His family had their doubts about an artistic ability, but, in 1860, when he was just sixteen, José Villegas Cordero sold one of his works at the "Exposición Sevillana" for 2,000 Reales. The family had no doubts now and he was apprenticed to the painter José María Romero López, remaining with him for two years before deciding to go to the Escuela de Bellas Artes de Sevilla, where he studied with Eduardo Cano.
In 1867, he made a trip to Madrid, where found employment in the art studio of Federico de Madrazo y Kuntz. While there, to perfect his technique, he went to the Museo del Prado, reproducing oil paintings of Velázquez. Finally, inspired by the Orientalist painter Marià Fortuny artworks, José Villegas Cordero decided to go to Morocco to see things first hand.
Near the end of 1868, with monetary help from his family, José Villegas Cordero went to Rome and spent time in the workshop of Eduardo Rosales. It was there that he created his first Costumbrista works, which proved to be very popular. He likewise started painting Orientalist scenes based on the many sketches he did in Morocco and went back there to make more sketches. The vogue for these types of oil paintings was soon at its high point, and his works were promoted by the Bosch y Hernández galleries.
After 1877, he lived in Venice and created works intended to be of interest to rich American tourists. By 1887, he was able to construct a house, which he designed himself. It soon turned into the gathering place for high society. He also began accepting a small number of students.
In 1878, the Spanish Senate commissioned him to paint a large-scale historical work on the subject Hernán Cortés' meeting with Moctezuma.

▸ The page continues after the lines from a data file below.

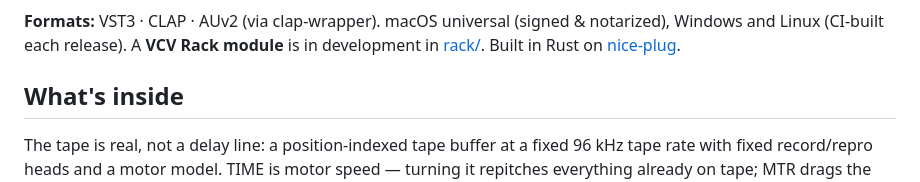
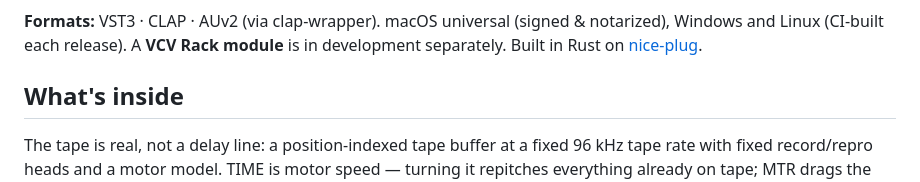
Before and after one commit to naturarum/re-deemer, a Markdown page: README.md, the part around the change. Rendered like a GitHub page.

Commit message:
Docs: the Rack module is a separate project

```diff
--- a/README.md
+++ b/README.md
@@ -12,7 +12,7 @@ free, for everyone who waited.
 
 **Formats:** VST3 · CLAP · AUv2 (via clap-wrapper). macOS universal
 (signed & notarized), Windows and Linux (CI-built each release). A
-**VCV Rack module** is in development in [rack/](rack/). Built in Rust on
+**VCV Rack module** is in development separately. Built in Rust on
 [nice-plug](https://codeberg.org/RustAudio/nice-plug).
 
 ## What's inside
```
Also changed, not shown: CHANGELOG.md (+1 -1 lines).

The commission was canceled four years later, however it motivated him to do a series of historical paintings.
In 1896, the death of his brother Ricardo who was also an artist plunged Cordero into depression he began painting works of an ecclesiastical nature. But, two years later, he was appointed Director of the Academia Española de Bellas Artes in Rome. In 1901, in recognition of his work in Rome, he returned to Madrid after being named Director of the Museo del Prado.
Art Movement: Orientalism, Costumbrista.
Artists Influencing José Villegas Cordero: José María Romero López, Eduardo Cano, Marià Fortuny.
He Traveled To Morocco, Italy.
Artist's Biography compiled by Albert L. Mansour at The World's Artist, with text adapted from Wikipedia.